MONDAY, Oct. 9, 2017 (HealthDay News) -- Strength training -- also called resistance training or, simply, weightlifting -- isn't just for those muscular bodybuilders at the gym.
It's a type of exercise that should be part of everyone's overall fitness plan. Why? Strength training keeps muscle toned, reduces body fat, and helps burn more calories even when you're not working out.
Strong muscles are especially important as you age to stay steady on your feet and as independent as possible. A study published in the Journal of Physical Therapy Science found that a simple lower body strength and balance training program can decrease falls as you get older. Upper body strength counts, too, allowing you to accomplish everyday tasks, from carrying groceries to walking your dog.
If you're new to strength training, a certified trainer can put together a plan with your fitness goals and ability in mind.

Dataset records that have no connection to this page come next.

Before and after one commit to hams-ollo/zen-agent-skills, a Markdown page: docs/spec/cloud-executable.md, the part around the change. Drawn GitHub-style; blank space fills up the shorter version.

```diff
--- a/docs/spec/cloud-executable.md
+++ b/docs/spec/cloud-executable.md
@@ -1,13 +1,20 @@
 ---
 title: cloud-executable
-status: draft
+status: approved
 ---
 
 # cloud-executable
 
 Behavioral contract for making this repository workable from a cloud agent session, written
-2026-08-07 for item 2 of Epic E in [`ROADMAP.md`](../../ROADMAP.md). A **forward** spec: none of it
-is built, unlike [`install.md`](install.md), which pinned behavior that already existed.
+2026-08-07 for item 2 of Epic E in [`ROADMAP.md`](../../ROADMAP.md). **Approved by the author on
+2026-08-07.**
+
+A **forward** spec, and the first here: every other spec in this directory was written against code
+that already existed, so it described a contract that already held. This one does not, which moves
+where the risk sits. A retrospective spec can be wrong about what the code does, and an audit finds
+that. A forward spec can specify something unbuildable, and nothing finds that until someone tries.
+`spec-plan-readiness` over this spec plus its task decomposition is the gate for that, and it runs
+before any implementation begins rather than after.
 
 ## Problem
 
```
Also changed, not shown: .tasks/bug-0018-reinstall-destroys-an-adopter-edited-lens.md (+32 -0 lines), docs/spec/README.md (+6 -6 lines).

Look for qualified professionals on the American Council on Exercise's website.
You don't have to join a gym to strength train. You can work out at home using a set of free weights, such as a mix of dumbbells and barbells; a home weight-training machine; resistance bands that come in graduated tensions; or even plastic bottles filled with sand or water.
Do a total body workout at least twice a week, one that targets all the major muscle groups. An alternative is to break up your routine by focusing on your upper body two days of the week and on your lower body and "core" abdominal muscles on two other days.
As you get stronger, challenge yourself. Whenever an exercise in your current routine gets too easy, add more repetitions or more weight/resistance.
It's important to give your muscles a break, too. Always allow two days between training sessions to give muscles time to recover and grow.
The American College of Sports Medicine details the merits of strength training and how to set goals.